ASPI’s call for a militia – a step to military madness

Aug 14, 2023
Army camouflage uniform with flag on it, Australia.

The Australian economy is increasingly becoming a war economy. The PM talks of the economic benefits of weapons manufacture, and of how the military and a growing military-industrial-complex is almost a job creation scheme. The media works diligently to build and sustain a sense of fear. But even so, the warmongers of the Australian Strategic Policy Institute (ASPI) and their stablemate, Strategic Analysis Australia (SAA) are not satisfied.

Anthony Bergin, a key figure in both organisations, has added fuel to the fire with a call to create a ‘national citizens’ militia.’ Bergin aired his views in a recent opinion piece in The Age and Sydney Morning Herald. He uses the Defence Strategic Review’s flawed logic that ‘warning time’ before a direct attack is now ‘essentially zero’ to whip up an even greater sense of insecurity. Fear-mongering is the stock-in-trade for those who would have us engage in a war with an ‘enemy’ whose interests are patently not advanced by war.

The militia, we are told, would provide military training for those willing to defend our shores. It would occupy a space between conscription and the part-time army reserve. The ASPI author thinks that such an operation would be easy to ‘sell’ to the Australian public.

For many, the concept of manufacturing threat perceptions as an easy ‘sell’ might seem a little grotesque. What is being sold is the idea that a war is inevitable and acceptable. It is selling the idea that engaging in a national militia would be ‘interesting, real and rewarding.’ What is really being sold is a short-cut to the military, that would provide more fodder for war, but without the laborious need to provide a lucrative career-path, for young men and women.

He uses Ukraine as an example, although it might have better served his cause to have left that out of the equation. The most prominent of Ukraine’s militias is the Azov battalion. If he means these to be a model, then he has something to explain. The Azov militia is home to some of the more extreme right-wing and fascist elements in Ukraine. However, propaganda is propaganda and he believes no-one will notice such a minor issue.

Problems immediately spring to mind with the militia idea. We are expected to believe that this quasi-military force would have a role in defending Australia from an invading Chinese army. This invasion force must travel 7,500 kms to get here. This is something of a logistical difficulty, made worse by the fact that there are a number of countries that would have to be crossed first, or if coming by sea, manage to sneak past the assembled might of the world’s greatest naval fleet. If the invading hordes did manage this improbable and pointless task, they would arrive in the far north of Australia, where there could be all but no militia forces. Anthony Bergin and his fellow-thinkers will, no doubt get around these minor difficulties.

The call for militias has another aspect. This goes beyond the immediate and obvious one of training people to bear arms to repel a hypothetical invasion force. Bergin sees additional roles. He considers a place for an ‘air’ militia. Pilots would be co-opted to act as border surveillance guards. This sounds reasonable except for the fact that the armed forces already have rather sophisticated means at their disposal to detect any invasion fleet.

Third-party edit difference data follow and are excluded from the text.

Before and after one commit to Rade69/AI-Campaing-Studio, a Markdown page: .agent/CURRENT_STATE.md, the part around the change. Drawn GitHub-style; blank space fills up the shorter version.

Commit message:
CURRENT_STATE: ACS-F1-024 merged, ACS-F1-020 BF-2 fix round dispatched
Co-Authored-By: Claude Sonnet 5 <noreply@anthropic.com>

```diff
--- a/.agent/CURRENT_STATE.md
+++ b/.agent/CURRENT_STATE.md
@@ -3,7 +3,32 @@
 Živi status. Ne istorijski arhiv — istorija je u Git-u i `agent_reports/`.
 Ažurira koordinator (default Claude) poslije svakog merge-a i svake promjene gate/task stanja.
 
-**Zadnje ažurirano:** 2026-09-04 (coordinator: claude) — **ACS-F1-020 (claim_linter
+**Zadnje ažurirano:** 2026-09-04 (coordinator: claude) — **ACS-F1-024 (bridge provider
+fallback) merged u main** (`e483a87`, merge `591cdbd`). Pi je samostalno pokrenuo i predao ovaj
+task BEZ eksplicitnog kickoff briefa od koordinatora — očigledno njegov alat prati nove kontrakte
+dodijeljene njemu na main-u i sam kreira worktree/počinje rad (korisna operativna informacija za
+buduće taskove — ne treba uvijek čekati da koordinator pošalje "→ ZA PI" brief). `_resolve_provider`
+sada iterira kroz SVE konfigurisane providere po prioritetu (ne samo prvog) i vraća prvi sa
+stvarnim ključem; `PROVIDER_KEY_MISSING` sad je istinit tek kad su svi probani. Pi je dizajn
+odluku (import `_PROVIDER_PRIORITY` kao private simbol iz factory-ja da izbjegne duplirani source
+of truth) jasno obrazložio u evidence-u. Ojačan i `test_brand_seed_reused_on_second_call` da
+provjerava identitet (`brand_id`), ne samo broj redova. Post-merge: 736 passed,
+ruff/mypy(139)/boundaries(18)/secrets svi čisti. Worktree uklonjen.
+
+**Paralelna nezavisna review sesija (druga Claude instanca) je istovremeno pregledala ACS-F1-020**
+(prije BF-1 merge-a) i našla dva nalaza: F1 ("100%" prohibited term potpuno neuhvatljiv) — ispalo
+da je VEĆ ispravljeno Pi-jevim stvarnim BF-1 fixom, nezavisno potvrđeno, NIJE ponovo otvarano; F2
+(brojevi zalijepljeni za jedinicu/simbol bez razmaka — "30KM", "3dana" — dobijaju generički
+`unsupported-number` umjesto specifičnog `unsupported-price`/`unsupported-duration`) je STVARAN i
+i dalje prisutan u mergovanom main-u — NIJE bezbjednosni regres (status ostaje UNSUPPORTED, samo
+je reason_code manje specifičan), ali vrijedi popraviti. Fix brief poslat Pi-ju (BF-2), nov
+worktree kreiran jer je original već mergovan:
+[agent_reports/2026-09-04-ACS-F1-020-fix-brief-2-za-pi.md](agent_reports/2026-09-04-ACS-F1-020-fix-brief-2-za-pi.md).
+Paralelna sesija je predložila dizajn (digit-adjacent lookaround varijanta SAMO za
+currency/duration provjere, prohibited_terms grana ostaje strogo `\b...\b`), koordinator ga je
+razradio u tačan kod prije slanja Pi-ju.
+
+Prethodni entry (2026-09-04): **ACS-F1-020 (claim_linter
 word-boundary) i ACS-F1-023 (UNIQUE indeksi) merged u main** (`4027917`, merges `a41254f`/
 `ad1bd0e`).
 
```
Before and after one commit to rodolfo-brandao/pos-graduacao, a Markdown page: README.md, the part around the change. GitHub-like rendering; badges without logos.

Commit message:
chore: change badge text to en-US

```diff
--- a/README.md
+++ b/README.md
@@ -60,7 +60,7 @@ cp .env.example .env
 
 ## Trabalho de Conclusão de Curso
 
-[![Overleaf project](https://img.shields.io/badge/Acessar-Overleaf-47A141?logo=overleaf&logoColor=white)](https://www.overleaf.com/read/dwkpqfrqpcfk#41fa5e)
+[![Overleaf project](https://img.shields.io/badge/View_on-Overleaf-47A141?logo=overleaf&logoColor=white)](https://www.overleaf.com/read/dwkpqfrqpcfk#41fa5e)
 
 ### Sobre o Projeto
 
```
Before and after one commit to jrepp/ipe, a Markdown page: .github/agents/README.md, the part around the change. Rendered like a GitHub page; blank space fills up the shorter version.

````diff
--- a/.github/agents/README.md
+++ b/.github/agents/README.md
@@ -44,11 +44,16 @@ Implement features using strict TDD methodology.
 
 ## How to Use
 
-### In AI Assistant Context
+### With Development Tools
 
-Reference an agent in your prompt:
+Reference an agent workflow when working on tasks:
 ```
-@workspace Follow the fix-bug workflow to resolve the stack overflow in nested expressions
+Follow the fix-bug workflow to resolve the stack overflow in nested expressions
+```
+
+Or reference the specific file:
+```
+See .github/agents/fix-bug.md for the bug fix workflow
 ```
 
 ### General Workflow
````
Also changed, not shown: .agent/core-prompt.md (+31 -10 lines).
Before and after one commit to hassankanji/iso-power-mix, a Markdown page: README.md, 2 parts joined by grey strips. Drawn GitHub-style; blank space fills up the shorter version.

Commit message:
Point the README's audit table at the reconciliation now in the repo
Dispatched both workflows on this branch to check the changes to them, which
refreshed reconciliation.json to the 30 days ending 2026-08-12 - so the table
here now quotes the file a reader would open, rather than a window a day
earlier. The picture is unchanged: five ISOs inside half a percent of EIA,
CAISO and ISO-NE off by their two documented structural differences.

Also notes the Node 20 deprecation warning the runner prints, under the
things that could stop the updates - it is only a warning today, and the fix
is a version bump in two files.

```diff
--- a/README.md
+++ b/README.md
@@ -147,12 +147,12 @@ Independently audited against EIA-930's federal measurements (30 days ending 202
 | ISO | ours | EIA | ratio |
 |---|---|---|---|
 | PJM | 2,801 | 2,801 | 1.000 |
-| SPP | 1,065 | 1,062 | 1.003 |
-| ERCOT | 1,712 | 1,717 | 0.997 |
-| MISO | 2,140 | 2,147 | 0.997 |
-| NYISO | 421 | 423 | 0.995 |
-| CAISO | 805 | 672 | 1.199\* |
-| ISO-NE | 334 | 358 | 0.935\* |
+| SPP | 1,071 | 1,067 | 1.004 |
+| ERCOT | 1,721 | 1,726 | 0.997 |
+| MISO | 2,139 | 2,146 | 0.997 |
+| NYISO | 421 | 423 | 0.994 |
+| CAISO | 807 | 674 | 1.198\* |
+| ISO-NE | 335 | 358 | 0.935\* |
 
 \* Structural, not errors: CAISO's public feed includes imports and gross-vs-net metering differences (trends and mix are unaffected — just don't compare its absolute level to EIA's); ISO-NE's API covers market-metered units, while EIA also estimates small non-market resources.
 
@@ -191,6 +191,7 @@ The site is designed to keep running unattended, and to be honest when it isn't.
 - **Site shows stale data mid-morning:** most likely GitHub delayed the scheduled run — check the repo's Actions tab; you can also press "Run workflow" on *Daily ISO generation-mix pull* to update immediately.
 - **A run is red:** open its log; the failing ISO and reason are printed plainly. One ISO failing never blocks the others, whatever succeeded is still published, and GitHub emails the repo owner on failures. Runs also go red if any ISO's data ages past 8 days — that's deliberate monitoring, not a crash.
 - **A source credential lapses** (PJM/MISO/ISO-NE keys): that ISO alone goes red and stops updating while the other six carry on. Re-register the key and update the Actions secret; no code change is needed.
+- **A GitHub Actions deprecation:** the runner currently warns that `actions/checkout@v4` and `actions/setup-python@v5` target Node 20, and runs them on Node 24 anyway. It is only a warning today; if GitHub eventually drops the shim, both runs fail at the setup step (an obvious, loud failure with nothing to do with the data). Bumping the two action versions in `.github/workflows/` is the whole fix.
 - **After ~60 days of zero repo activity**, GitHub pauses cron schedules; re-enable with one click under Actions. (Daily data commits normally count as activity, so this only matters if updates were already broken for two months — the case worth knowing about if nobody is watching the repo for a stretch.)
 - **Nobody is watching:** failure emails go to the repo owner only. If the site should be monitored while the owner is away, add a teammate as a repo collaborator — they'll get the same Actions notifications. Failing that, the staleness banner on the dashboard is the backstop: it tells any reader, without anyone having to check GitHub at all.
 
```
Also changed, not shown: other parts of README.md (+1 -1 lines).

The same might be said for his projected maritime militia.

The real motivation behind this plan is to engender a sense of fear and imminent threat. Threat, and promotion of threat perceptions is why ASPI exists. After all, 30 per cent of its budget comes from the government and the rest from the arms industries of the ‘free’ world. It hardly serves ASPI’s best interests not to build a threat scenario.

If a war is to be fought, and it appears imminent, if not inevitable, then it will not be fought on continental Australia. The horrible truth is that such a war would be devastating but especially devastating for the Chinese people. China is already ringed with US missile installations. These nuclear capable missiles, rather than troops or militias are the priority for Bergin, ASPI, the Australian government and its US ally.

As for China, its position has not changed since John Pilger interviewed a Chinese strategist in 2015. His words to Pilger remain clear. ‘We are not your enemy, but if you (in the West) decide we are, we must prepare without delay.’ China has been preparing. Its defence budget is growing but is still small in comparison with the United States. Its ‘preparations’ were and remain to ensure its security from an aggressive USA. Such a defensive position hardly requires war-mongers in Australia to talk of a further militarisation of society. A militia is not required. It is, after all ‘a military force that is raised from the civil population.’ This, necessarily implies a growing acceptance of a society marked at all stages by militarisation, economically, civilly; a highly propagandised society built on fear.

ASPI and SAA spokespeople are regularly featured in major media outlets in this country. They are tireless in their push to demonise an enemy that has no sinister designs on us. The work of people such as Bergin is to engender fear. From fear comes an acceptance of threat. This gives legitimacy to governments that actively promote a drive to war. Australia is facing real problems. Climate catastrophe, housing, health, cost of living, all require urgent attention. Do we need another military force?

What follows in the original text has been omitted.